Surprisingly, the demographic of the hikers were on the older side. Gosh, they are so fit. I admire their healthy hobby and determination.
Once in the park, restaurants and hiking stores lined the entry path into the park. There are plenty of signs and plenty of people to follow into and up the national park. Along the way, we were treated to beautiful untouched autumn scenery. There are temples scattered throughout on the ascent. Although we didn’t go into any, the gateway and stairs to the temples were beautiful to walk past.
There were plenty of natural rocks and river edges to stop at. It seemed that many families and groups of hikers had packed plenty of food to enjoy a small picnic along the way.
By this stage, we had just steadily gone up wooden steps built within the park and walked uphill. We had been walking for about maybe 2.5-3 hours to get here. It wasn’t until we reached the actual mountain that things got slightly harder. Bless my sister for preparing some gloves for us. The terrain turned from dirt, steps and leaves to now large rock formations. They have been carved and smoothed by all the hiking shoes and were very slippery. These wires have been installed along the area to help hikers pull themselves up and hold onto. I can say that they offered little help when doing back down.
Once we got to the
180 45 degree ascent to the peak, there was a human traffic jam of sorts. By this stage, it felt like we were climbing 180 degrees. The wires continued all the way up to the peak. Some of the rocks seem to have a foot ledge carved into the rock to help but by this stage, I was relying on the wire, arm strength and crawling on all 4’s to get me up to the top.
The view from the peak was….ok. I believe this was definitely not about the destination but the journey. We sat at the top to rest, take in the view and have some more snacks to prepare ourselves for the 180 degree descent.

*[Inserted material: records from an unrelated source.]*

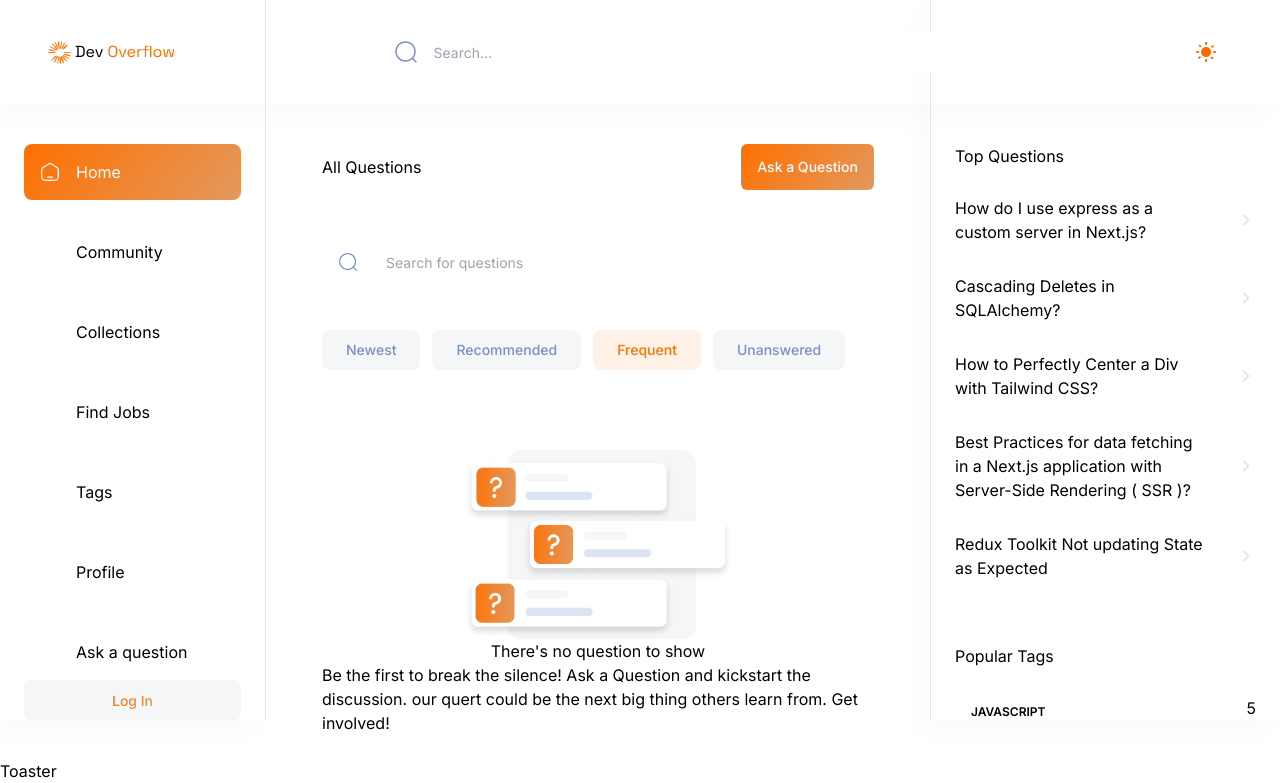
Repository: Saadelfadil/StackOverFlow
Page: /
An editor plug-in stored every save of this project. The page is shown before and after a run of saves, followed by the edit.
The browser window is 1280 px wide. The pictures show the whole page.
The page's requests for data from a server got no answer. The project was rebuilt for these pictures with package versions that can differ from the ones it lists, and the page was loaded fresh each time. Some packages were replaced by stand-ins written for this rebuild. The framework's server and built-in components were replaced by stand-ins that run in the browser. No one was signed in, and anything a server would have sent is missing. Also part of the build but not shown: next.config.js.

Above is the page before, as saved 2024-01-08 15:04:33.

After the next 12 saves:
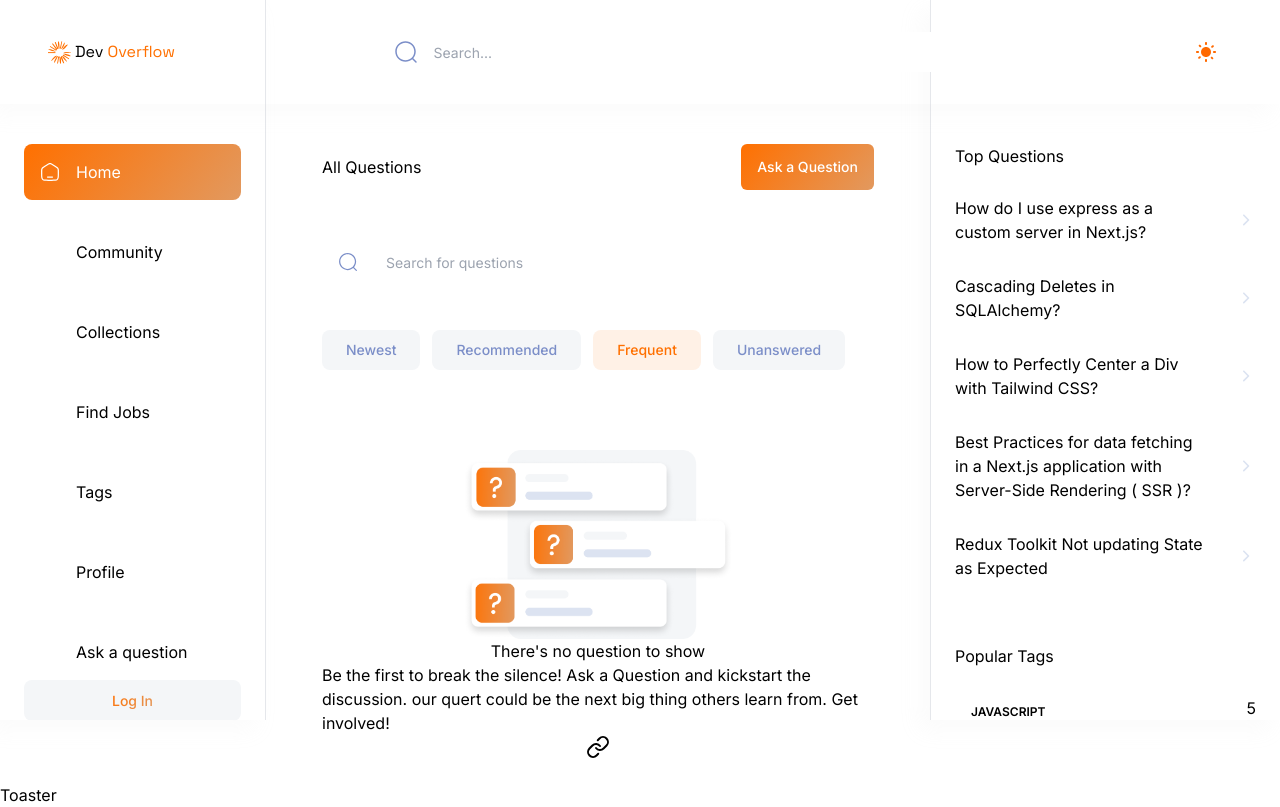
The 12 saves are shown as one change because 2 did not build or start and some came seconds apart.
The last was saved 54 s later.
--- a/components/shared/NoResult.tsx
+++ b/components/shared/NoResult.tsx
@@ -1,3 +1,4 @@
+import { Link } from "lucide-react";
 import Image from "next/image";
 import React from "react";
 
@@ -22,7 +23,9 @@ const NoResult = () => {
         <h2>There's no question to show</h2>
         <p>Be the first to break the silence! Ask a Question and kickstart the discussion. our quert could be the next big thing others learn from. Get involved! </p>
 
+        <Link>
 
+        </Link>
     </div>
   )
 };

On our way back, there were noticeable less people. I’m not sure whether it was because people generally go up and down before 2pm, turned back before the peak or they all went down a different way back. Luckily there were still a few people around to follow. Along the track back, we spent some of our time going along a different track from the one that we had taken up. Perhaps we were wrong the first time. We just kept following others who seemed to know the way. It was late afternoon by this stage and we had to hurry to make sure we were down before sun light was completely gone.
In total, it took us about 7 hours to reach the peak and come back. We did stop many times for breaks, to catch our breath and to take pictures. We stopped for dinner at one of the restaurants at the entry of the park and had ourselves a nice big meal complete with bulgogi (stir fried meat), pajeon (pancake, we went with the seafood option) and makgeolli (rice based alcoholic drink which is infamous as a hiking drink).